Beware, there are many commands that users can tell you to do that may disrupt your normal activities on the network. I will split these up in 2 groups, non-specific mIRC commands and specific mIRC commands. I have split this up, because using IRC can be more dangerous using mIRC than when using, for example, SwiftKit. This is because mIRC has its own scripting language, which can do a lot of things.
Non-mIRC specific commands:
These commands will work on any client. Most of these can look like innocent commands, or be commands from friends you trust. These commands might also make the user think they are gaining something instantly upon using the command (such as access in channels.)
This command will disconnect you from the current IRC server, and will try to connect to whatever comes after /server. This is often used in notices from people saying things like "You have new messages from SwiftUser. Type /server read last to view them." What can also be found is people telling you that you can get "Operator access in every channel" by using /server add 9999. This will however not give you instant access everywhere, it will try to connect to the server ' add' while disconnecting from the current server. If you find yourself having accidentally done this though, you can get back to SwiftIRC using /server irc.swiftirc.net
[15:53:15] -SwiftUser- For 9999 access in every channel type /server add 9999 [15:53:20] * Disconnected [15:53:22] * Connecting to add (9999)
/msg ircd quit
This command actually does the same as /quit except it is easier to disguise. It will often be used in contexts like "Everyone /msg irc quit doing that!". This will result in you quitting IRC with the quit message "doing that!". (/msg ircd will do the same)
[15:47:13] <@SwiftUser> Everyone /msg IRC quit doing that you noob! [15:47:19] * SwiftUser (User@Swift-D1FF2A60.swiftexample.com) Quit (Quit: doing that you noob!)
This /join command will join you into a given channel. Multiple channels can be included by using commas. In this case, it will join the channel #0 but it will also try to join 0, which will mean it will null itself and leave all channels you are currently in.
[15:51:50] <@SwiftUser> Hey join my channel write /join #0,0 !! [15:51:53] * SwiftUser (User@Swift-D1FF2A60.swiftexample.com) has left #SwiftChannel (Left all channels)
Usually most people wouldn't trust this command at first, but when placed in a context such as "On Thursday night, /quit, /msg and /notice go to a pub. /msg and /notice get in a fight and leave. Who is left in the bar?" people tend to write the command without the intention to quit. Either try to avoid starting a line with a forward slash, or use Ctrl+Enter instead of just enter when 'submitting' a line.

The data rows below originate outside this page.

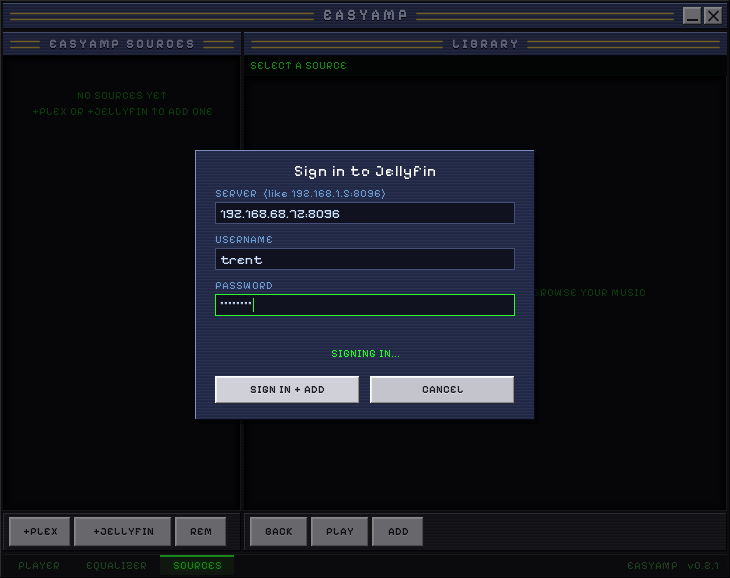
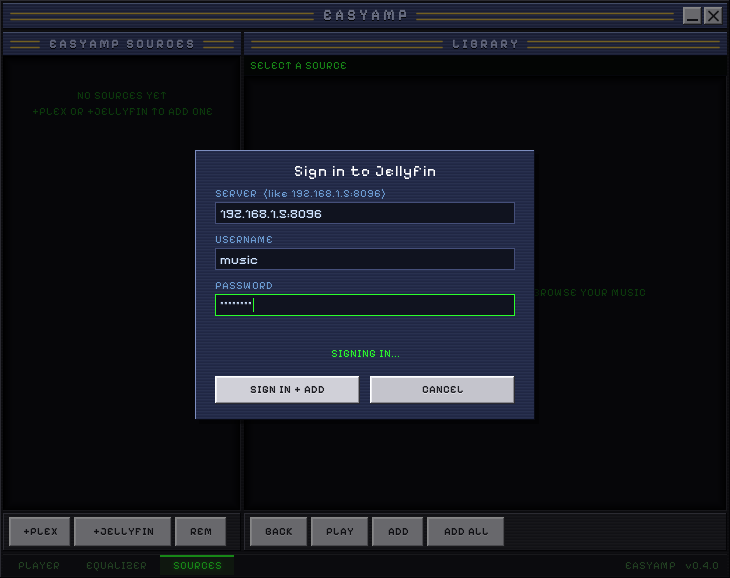
retro: CI build on its own tag pattern; scrub network-specific details
- .github/workflows/retro.yml: tests, cross-build and the Windows 98 import
  check on pull requests touching retro/, and a release on `retro-v*` tags.
  Two things are load-bearing: the tag pattern is NOT `v*` (that starts the
  GTK app's three release builds), and the release is created with
  make_latest: false (the README and the website link to
  releases/latest/download/... for the GTK installers). The tag must match
  EA_VERSION.
- tlstest takes its upload URL as an argument instead of a compiled-in
  LAN address; the doc renders use generic server names.

diff --git a/retro/src/main_shot.c b/retro/src/main_shot.c
@@ -155,15 +155,15 @@ int main(int argc, char **argv)
         static const char *names[] = { "AC/DC", "Aerosmith", "Alice in Chains", "The Beatles", "Beyonce", "Black Sabbath", "Blondie",
             "Bob Dylan", "Creedence Clearwater Revival", "David Bowie", "Deep Purple", "Dire Straits", "The Doors", "Eagles" };
         m.link_open = 0; m.form_open = 1; m.form_focus = 2;
-        strcpy(m.form_field[0], "192.168.68.72:8096"); strcpy(m.form_field[1], "trent"); strcpy(m.form_field[2], "secret99");
+        strcpy(m.form_field[0], "192.168.1.5:8096"); strcpy(m.form_field[1], "music"); strcpy(m.form_field[2], "password");
         strcpy(m.form_status, "SIGNING IN...");
         ui_model_changed(ui, UI_CH_SOURCES); ui_tick(ui, 500); ui_mouse_move(ui, 300, 390);
         shot(ui, dir, "sources-jellyfin-form");
         m.form_open = 0;
         m.naccts = 2; m.acct_sel = 0;
-        strcpy(m.accts[0].name, "Plex  starbase1"); m.accts[0].state = EA_SRC_OK;
+        strcpy(m.accts[0].name, "Plex  home-server"); m.accts[0].state = EA_SRC_OK;
         strcpy(m.accts[1].name, "Jellyfin  attic-nas"); m.accts[1].state = EA_SRC_UNREACHABLE;
-        strcpy(m.src_crumb, "STARBASE1 > MUSIC"); strcpy(m.src_status, "60 ARTISTS");
+        strcpy(m.src_crumb, "HOME-SERVER > MUSIC"); strcpy(m.src_status, "60 ARTISTS");
         for (i = 0; i < 60; i++) { sprintf(lib[i].name, "%s%s", names[i % 14], i >= 14 ? " (more)" : ""); lib[i].container = 1; }
         m.src_items = lib; m.src_nitems = 60; m.src_sel = 1;
         lib[1].marked = lib[3].marked = lib[4].marked = lib[5].marked = lib[9].marked = 1; strcpy(m.src_status, "5 SELECTED");

diff --git a/retro/tests/tlstest.c b/retro/tests/tlstest.c
@@ -1,15 +1,14 @@
 /* tlstest - the make-or-break check for Plex on Windows 98: can this machine
  * complete a TLS 1.2 handshake with plex.tv and get a link code back?
- * Writes TLSTEST.TXT beside itself and, when the dev box is reachable, posts
- * the same report to its upload endpoint so nobody has to read a console. */
+ * Writes TLSTEST.TXT beside itself. Given an upload URL it also posts the
+ * report there as a multipart form, so nobody has to read a console on the
+ * old machine:   TLSTEST.EXE http://192.168.1.10:8089/ */
 #include <windows.h>
 #include <stdio.h>
 #include <string.h>
 #include "../src/net.h"
 
-#define UPLOAD "http://192.168.68.72:8089/"
-
-int main(void)
+int main(int argc, char **argv)
 {
     static char report[4096], body[5000];
     char diag[160], host[64] = "unknown", head[128];
@@ -47,8 +46,10 @@ int main(void)
 
     sprintf(body, "--EAB\r\nContent-Disposition: form-data; name=\"f\"; filename=\"TLSTEST-%s.TXT\"\r\nContent-Type: text/plain\r\n\r\n%s\r\n--EAB--\r\n", host, report);
     strcpy(head, "Content-Type: multipart/form-data; boundary=EAB\r\n");
-    printf("report %s\n", net_request("POST", UPLOAD, head, body, &up, 6000) == 200 ? "sent to devbase1" : "NOT sent (dev box unreachable) - see TLSTEST.TXT");
-    net_free(&up);
+    if (argc > 1) {
+        printf("report %s\n", net_request("POST", argv[1], head, body, &up, 6000) == 200 ? "uploaded" : "NOT uploaded - see TLSTEST.TXT");
+        net_free(&up);
+    }
     Sleep(2500);                                   /* leave the console readable for a moment */
     return pass ? 0 : 1;
 }
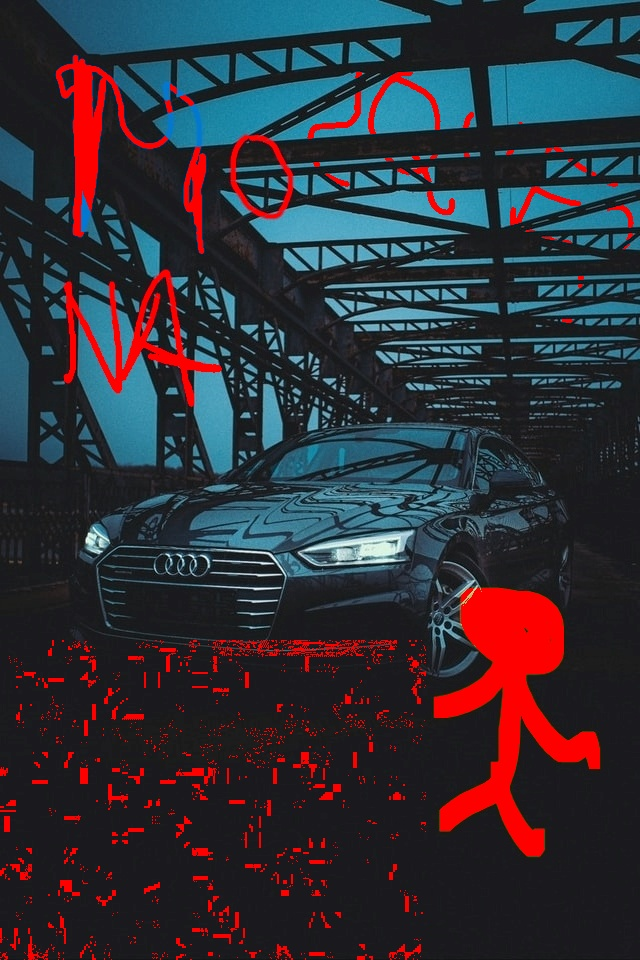
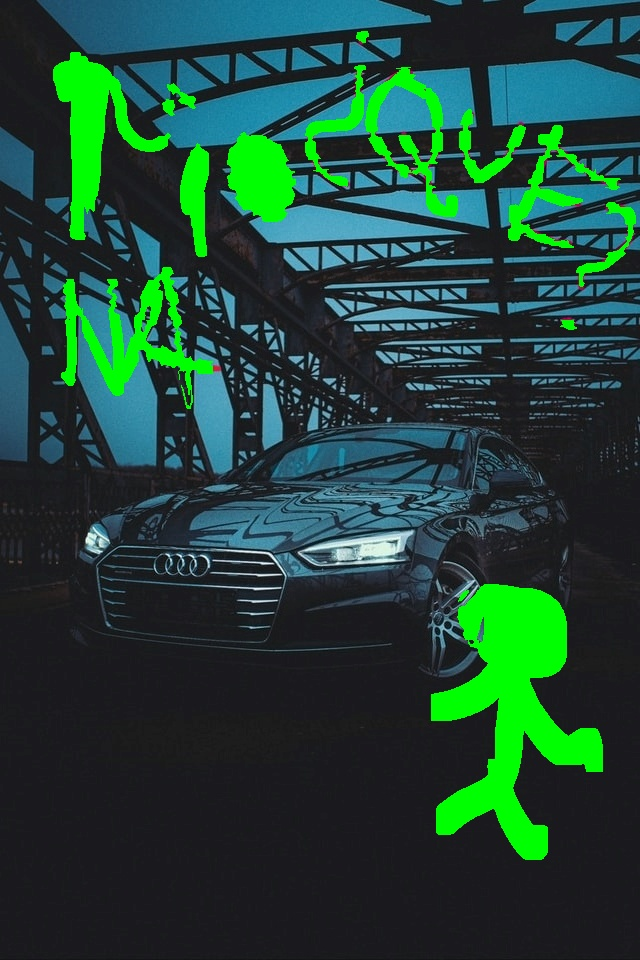
finished threaded implementation

diff --git a/threads.py b/threads.py
@@ -5,13 +5,64 @@ import properties
 import copy
 from threading import Lock
 import time
+import numpy as np
+from skimage.metrics import structural_similarity
 
 diff_patches_list = {}
 # define a mutex for writing in list
 mutex = Lock()
 
 
+def thread_function2(idx, patch1, patch2):
+    print(f"Thread {idx} started ...")
+    # Convert images to grayscale
+    patch1_gray = cv2.cvtColor(patch1, cv2.COLOR_BGR2GRAY)
+    patch2_gray = cv2.cvtColor(patch2, cv2.COLOR_BGR2GRAY)
+
+    # Compute SSIM between two images
+    (score, diff) = structural_similarity(patch1_gray, patch2_gray, full=True)
+    print(f"Image similarity: {score}")
+    # optimisation
+    print(properties.NEEDED_IMAGE_SIZE)
+    if (properties.NEEDED_IMAGE_SIZE <= 300000 and score > 0.9) or \
+            (properties.NEEDED_IMAGE_SIZE > 300000 and score > 0.99):
+        mutex.acquire()
+        diff_patches_list[idx] = patch1
+        mutex.release()
+        return
+
+    # The diff image contains the actual image differences between the two images
+    # and is represented as a floating point data type in the range [0,1]
+    # so we must convert the array to 8-bit unsigned integers in the range
+    # [0,255] before we can use it with OpenCV
+    diff = (diff * 255).astype("uint8")
+
+    # Threshold the difference image, followed by finding contours to
+    # obtain the regions of the two input images that differ
+    thresh = cv2.threshold(diff, 0, 255, cv2.THRESH_BINARY_INV | cv2.THRESH_OTSU)[1]
+    contours = cv2.findContours(thresh.copy(), cv2.RETR_EXTERNAL, cv2.CHAIN_APPROX_SIMPLE)
+    contours = contours[0] if len(contours) == 2 else contours[1]
+
+    mask = np.zeros(patch1.shape, dtype='uint8')
+    filled_after = patch2.copy()
+
+    for c in contours:
+        area = cv2.contourArea(c)
+        if area > 40:
+            x, y, w, h = cv2.boundingRect(c)
+            # cv2.rectangle(before, (x, y), (x + w, y + h), (36, 255, 12), 2)
+            # cv2.rectangle(after, (x, y), (x + w, y + h), (36, 255, 12), 2)
+            cv2.drawContours(mask, [c], 0, (0, 255, 0), -1)
+            cv2.drawContours(filled_after, [c], 0, (0, 255, 0), -1)
+
+    # add the difference to the list
+    mutex.acquire()
+    diff_patches_list[idx] = filled_after
+    mutex.release()
+
+
 def thread_function(idx, patch1, patch2):
+    # old implementation
     print(f"Thread {idx} started ...")
     difference = cv2.subtract(patch1, patch2)
 
@@ -39,39 +90,40 @@ def main_threads():
         patch_image2 = cv2.imread("patches/2_patch_" + str(index) + ".jpg")
         # difference = cv2.subtract(patch_image1, patch_image2)
 
-        x = threading.Thread(target=thread_function, args=(index, patch_image1, patch_image2,))
+        x = threading.Thread(target=thread_function2, args=(index, patch_image1, patch_image2,))
         threads.append(x)
         x.start()
 
     for x in threads:
         x.join()
 
-    # patch images together to form the initial image
+    # put patches together to form the initial image
     final_image = None
+    nr_rows_cols = int(math.sqrt(properties.NB_TASKS))
 
-    for idx_v in range(0, int(math.sqrt(properties.NB_TASKS))):
+    for idx_v in range(0, nr_rows_cols):
         image_index = int(idx_v * (math.sqrt(properties.NB_TASKS)-1) + idx_v)
 
-        patch_image = cv2.imread("patches/1_patch_" + str(image_index) + ".jpg")
+        # patch_image = cv2.imread("patches/1_patch_" + str(image_index) + ".jpg")
         mask = diff_patches_list[image_index]
-        h_img = cv2.bitwise_and(patch_image, patch_image, mask=mask)
-        h_img[mask != 255] = [0, 0, 255]
+        # h_img = cv2.bitwise_and(patch_image, patch_image, mask=mask)
+        # h_img[mask != 255] = [0, 0, 255]
 
-        for idx_h in range(1, int(math.sqrt(properties.NB_TASKS))):
+        for idx_h in range(1, nr_rows_cols):
 
             image_index = int(idx_v * (math.sqrt(properties.NB_TASKS)-1) + idx_h + idx_v)
-            patch_image_1 = cv2.imread("patches/1_patch_" + str(image_index) + ".jpg")
+            # patch_image_1 = cv2.imread("patches/1_patch_" + str(image_index) + ".jpg")
             mask_1 = diff_patches_list[image_index]
-            h_img_1 = cv2.bitwise_and(patch_image_1, patch_image_1, mask=mask_1)
-            h_img_1[mask_1 != 255] = [0, 0, 255]
+            # h_img_1 = cv2.bitwise_and(patch_image_1, patch_image_1, mask=mask_1)
+            # h_img_1[mask_1 != 255] = [0, 0, 255]
 
-            h_img = cv2.hconcat([h_img, h_img_1])
+            mask = cv2.hconcat([mask, mask_1])
 
         if isFirst:
-            final_image = copy.deepcopy(h_img)
+            final_image = copy.deepcopy(mask)
             isFirst = False
         else:
-            final_image = cv2.vconcat([final_image, h_img])
+            final_image = cv2.vconcat([final_image, mask])
 
     print(f"\nThreads done: {'{:.2f}'.format(time.time() - start_time)} s")
     cv2.imshow('final_image', final_image)

diff --git a/main.py b/main.py
@@ -5,6 +5,7 @@ import properties
 import os
 import threads
 
+
 # delete the previous patches from dir
 def clean_directory():
     patch_files = glob.glob('patches/*.jpg')
@@ -23,6 +24,7 @@ def down_scale(image_1, image_2):
     elif image_1.shape < image_2.shape:
         image_2 = cv2.resize(image_2, (im1_width, im1_height))
 
+    properties.NEEDED_IMAGE_SIZE = image_1.shape[0] * image_1.shape[1]
     return image_1, image_2
 
 

diff --git a/properties.py b/properties.py
@@ -1,2 +1,3 @@
 NB_TASKS = 9
 IMAGES = ('images/ex4_1.jpg', 'images/ex4_2.jpg')
+NEEDED_IMAGE_SIZE = None

diff --git a/README.md b/README.md
@@ -1,7 +1,9 @@
 # Image-comparison-parallel-and-distributed
 Final project for the Parallel and Distributed programming course from CS year 3
 
-The project has 2 implementations: one with "regular" threads or tasks/futures, and one distributed (using MPI).
+This application helps in visualising the exact differences between 2 similar images.
+
+The project has 2 implementations: one with "regular" threads, and one distributed (using MPI).
 
 The algorithms
 -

[15:58:25] <@SwiftUser> On Thursday night, /quit, /msg and /notice go to a pub. /msg and /notice get in a fight and leave. Who is left in the bar? [15:58:27] * SwiftUser (User@Swift-D1FF2A60.swiftexample.com) Quit (Quit: #)
mIRC specific commands:
These commands can be used for somewhat more "dangerous" purposes, from crashing the client up to removing file directories.
This will cause the user to say their IP address, which can be used for malicious purposes (more information on this, how it can be disguised and how to protect yourself against it, can be found here How can I protect myself
Using this command will cause the client to make "beep" noise a given amount of times with a given delay. The syntax is /beep <amount> <delay>. So if a person tells you to do /beep 10000, it would mean that the client is beeping 10000 times as fast as possible, which could cause you to lag or be extremely annoyed. You can halt beeps using /beep halt
This command will remove the directory included in the command, so it is advised to stay away from this command at all times. People could use this command to, for example, remove all data saved on a hard drive which could case the entire system to crash.
This command will run the specified application, so be careful using it as there might be some applications that will shut down the programs or the system itself.
Always be careful when you are given scripts by people you don't trust completely. Before loading up a script, make sure you understand what's being executed in the script as it may contain dangerous commands, such as the ones above. If you don't understand the script, try to find someone you fully trust that might know something about this or ask in #mSL, else it'd perhaps be the best thing not to load it up at all, as it might cause real harm to your computer.
There are many more commands than these listed, and a lot of them can be very cleverly disguised. If you are using mIRC, never type any commands that a person you don't know/trust tells you to type.
This page has been added with the help of SwiftIRC user Xander